85 Epping Road, Macquarie Park

In the month of January 2017, one of the buildings from the Buildings Alive program which showed outstanding results was 85 Epping Road in Macquarie Park. Rather than its electricity results, in this month’s article we look at the savings made by rapid identification and remediation of one of the most insidious problems facing building operators and managers: water leaks.

Water leaks are generally difficult to detect, slowly and silently pouring both a limited environmental resource and significant sums of money down the drain. Due to the number of mechanical devices in the average commercial building’s plumbing system, water is rarely comprehensively metered, and leaks can sometimes go unnoticed until the building manager sees a significantly higher bill at the end of the month (or quarter).

Building of the Month January 2017

Building Bio

  • Two office towers
  • NLA: 31,175m²
  • Floors: 7 tenancy floors in each tower
  • Built: 2005
  • Location: Macquarie Park, Sydney, NSW
  • Owner: Goodman
  • Commenced with Buildings Alive’s REF Service: 29 August 2014 (for electricity) and 17 November 2015 (for water)

The Problem and Its Solution

With the help of Buildings Alive through our daily water consumption monitoring and analysis service, the Facilities Management team at 85 Epping Road, Macquarie Park quickly identified a significant leak that would have otherwise gone unnoticed.

1 (below). A daily REF water message showing normal consumption before the leak. The consumption for that day (blue line) closely matches the expected profile (green line – expected water usage for that building under similar weather conditions).


2 (below). The daily REF water message on the day of the leak. The message immediately showed the dramatic increase in water consumption against the weather adjusted comparison. Once alerted, the Facilities Management team immediately investigated, and identified a stuck ball valve in the cooling tower as the root cause. This was fixed within a couple of hours by the contractors, SAS water.

with leak

3 (below). The daily message after the leak. You can see the consumption return to the normal profile as the leak is resolved.  The daily REF water message allowed the rapid feedback necessary to identify, treat, and confirm resolution of this leak.

after leak

Potential medium term impacts on water consumption and costs

If the water leak in this case was left unnoticed until the end of the billing period, it would have resulted in the consumption of a significant amount of additional water as shown below, and incurred an additional charge of approximately $20,400 for each 30-day period (for extra water usage of around 8,500 kL). Further, the building’s NABERS water rating would be adversely affected, perhaps as much as dropping a single star if left running for an entire 2 or 3 billing cycles.


Long term benefits from building water performance monitoring

Daily monitoring of building water consumption through a service such as Buildings Alive’s REF assists building managers and operators:
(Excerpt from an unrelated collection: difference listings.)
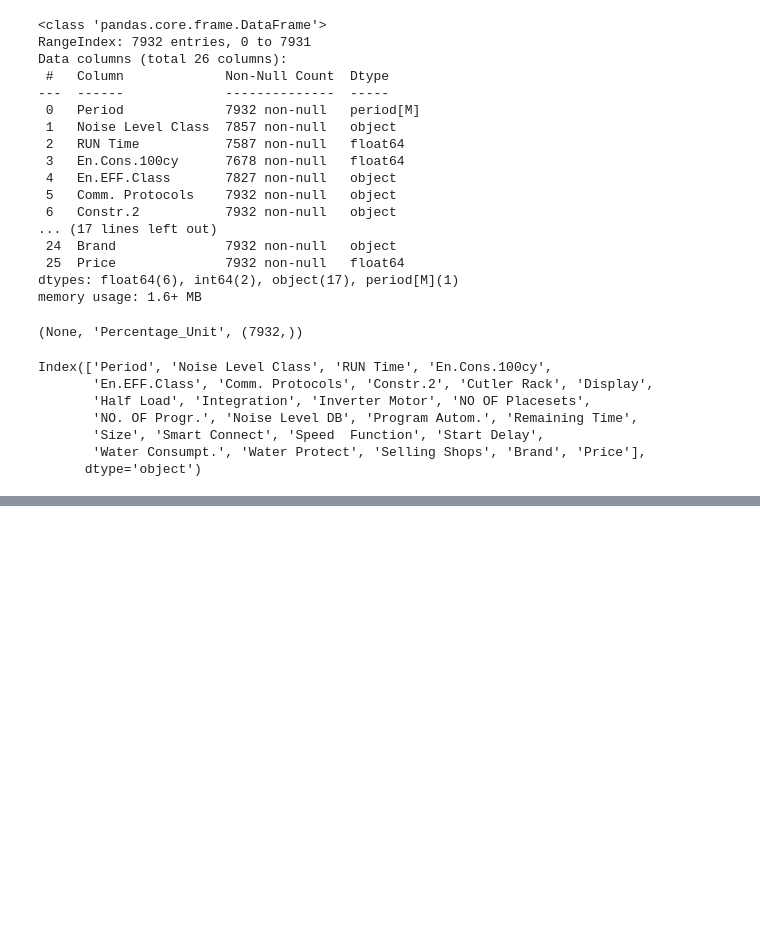
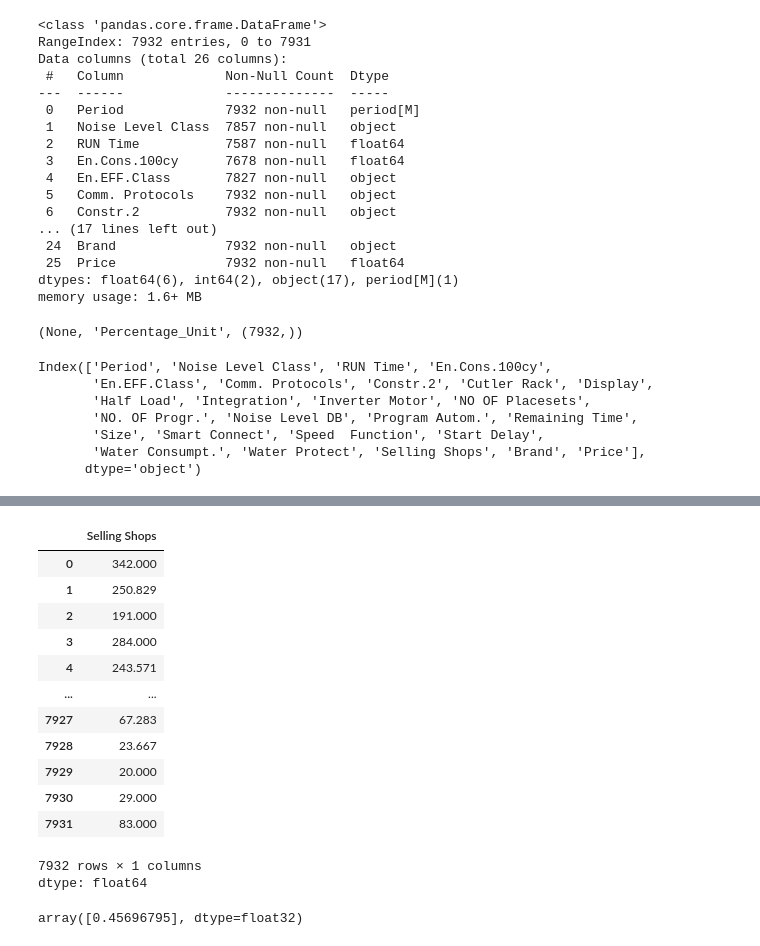
Before and after one commit to korkutanapa/stat571, a Jupyter notebook: stat571_project.ipynb, the cells around one changed output, grey strips where cells are left out. Drawn from its saved outputs; the diff is of its cells as text; code cells hidden in the pictures; blank space fills up the shorter version.

```diff
--- a/stat571_project.ipynb
+++ b/stat571_project.ipynb
@@ -1400,0 +1467,17 @@ ValueError: Input y contains infinity or a value too large for dtype('float64').
+# %%
+X1['Selling Shops']
+# %% [output]
+|  | Selling Shops |
+| 0 | 342.000 |
+| 1 | 250.829 |
+| 2 | 191.000 |
+| 3 | 284.000 |
+| 4 | 243.571 |
+| ... | ... |
+| 7927 | 67.283 |
+| 7928 | 23.667 |
+| 7929 | 20.000 |
+| 7930 | 29.000 |
+| 7931 | 83.000 |
+7932 rows × 1 columns
+dtype: float64
@@ -1400,0 +1486,30 @@ ValueError: Input y contains infinity or a value too large for dtype('float64').
+# %%
+import pandas as pd
+
+# === 1. Define the new input sample ===
+new_data = {
+    'Selling Shops': 100,
+    'Brand': 'AEG',
+    'Size': 'FULLSIZE',
+    'Constr.2': 'FREESTANDING',
+    'Display': 'YES',
+    'Noise Level DB': 45,
+    'En.EFF.Class': 'C',
+    'NO OF Placesets': 13,
+    'Integration': 'FULLY',
+    'Water Consumpt.': 10.5,
+    'Water Protect': 'YES',
+    'En.Cons.100cy': 95.0,
+    'Price': 600.0,
+    'Comm. Protocols': 'WiFi',
+    'Inverter Motor': 'YES',
+}
+
+new_df = pd.DataFrame([new_data])
+for col in new_df.select_dtypes(include="object").columns:
+    new_df[col] = new_df[col].astype("category")
+# === 6. Predict using final trained model ===
+predicted_percentage_unit = final_model.predict(new_df)
+predicted_percentage_unit
+# %% [output]
+array([0.45696795], dtype=float32)
```
Also changed, not shown: parts of 10 cells of this notebook.
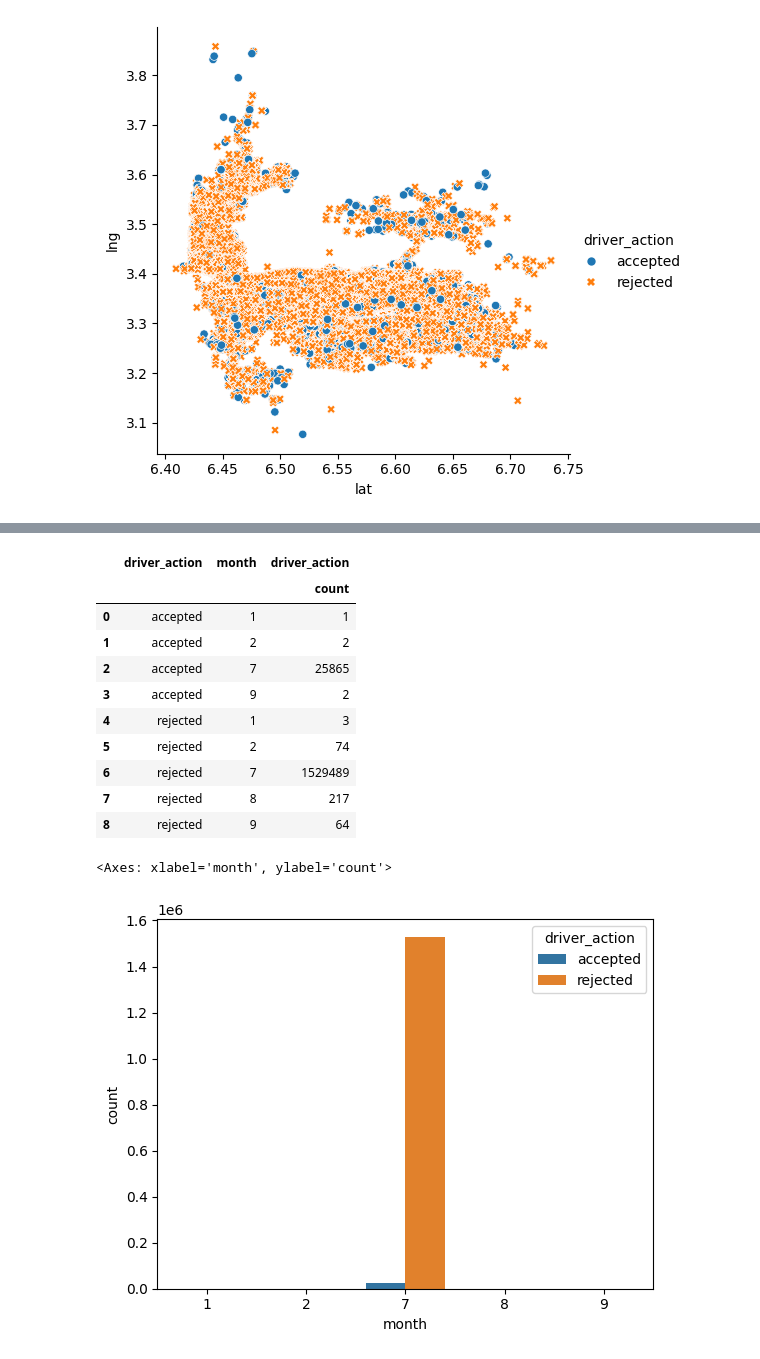
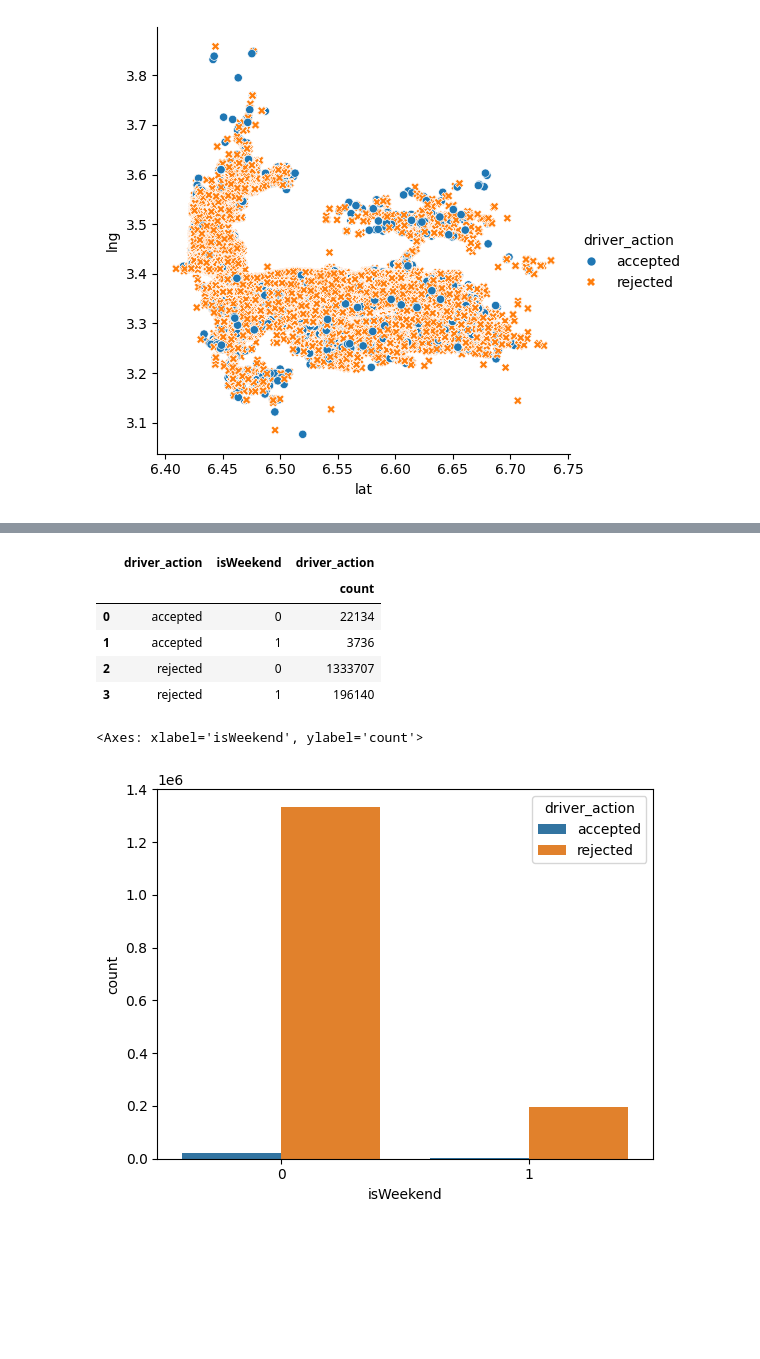
Before and after one commit to GetachewAbebe/Logistics_Optimization_with_Casual_Inference, a Jupyter notebook: notebooks/data_visualization.ipynb, the cells around one changed output, grey strips where cells are left out. Cells and saved outputs as stored; diff of their text form; code cells hidden in the pictures; blank space fills up the shorter version.

```diff
--- a/notebooks/data_visualization.ipynb
+++ b/notebooks/data_visualization.ipynb
@@ -77,29 +77,24 @@ plt.show()
 # %%
-df_acc = df.groupby(['driver_action','month']).agg(
+df_acc = df.groupby(['driver_action','isWeekend']).agg(
     {'driver_action':['count']}).reset_index()
 df_acc
 # %% [output]
-|  | driver_action | month | driver_action |
+|  | driver_action | isWeekend | driver_action |
 |  |  |  | count |
-| 0 | accepted | 1 | 1 |
-| 1 | accepted | 2 | 2 |
-| 2 | accepted | 7 | 25865 |
-| 3 | accepted | 9 | 2 |
-| 4 | rejected | 1 | 3 |
-| 5 | rejected | 2 | 74 |
-| 6 | rejected | 7 | 1529489 |
-| 7 | rejected | 8 | 217 |
-| 8 | rejected | 9 | 64 |
+| 0 | accepted | 0 | 22134 |
+| 1 | accepted | 1 | 3736 |
+| 2 | rejected | 0 | 1333707 |
+| 3 | rejected | 1 | 196140 |
 # %%
 df_acc_new = pd.DataFrame()
 df_acc_new['count'] = df_acc['driver_action']['count']
+df_acc_new['isWeekend'] = df_acc['isWeekend']
 df_acc_new['driver_action'] = df_acc['driver_action']['']
-df_acc_new['month'] = df_acc['month']
 # %%
 sns.barplot(
-    data=df_acc_new,
-    x="month", y="count", hue="driver_action"
+data=df_acc_new,
+x="isWeekend", y="count", hue="driver_action"
 )
 # %% [output]
-<Axes: xlabel='month', ylabel='count'>
+<Axes: xlabel='isWeekend', ylabel='count'>
-[figure, old version]
+[figure, new version]
```
Also changed, not shown: parts of 20 cells of this notebook.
  • Identify inefficiencies and opportunities to save water and associated costs.
  • Recognize where the building is using water and to easily identify patterns and changes.
  • Set meaningful water efficiency goals and performance indicators.
  • Communicate water conservation messages and outcomes to tenants.
  • Plan regular and preventive maintenance schedules.
  • Contribute to broader environmental impact reduction plans at an organisational level.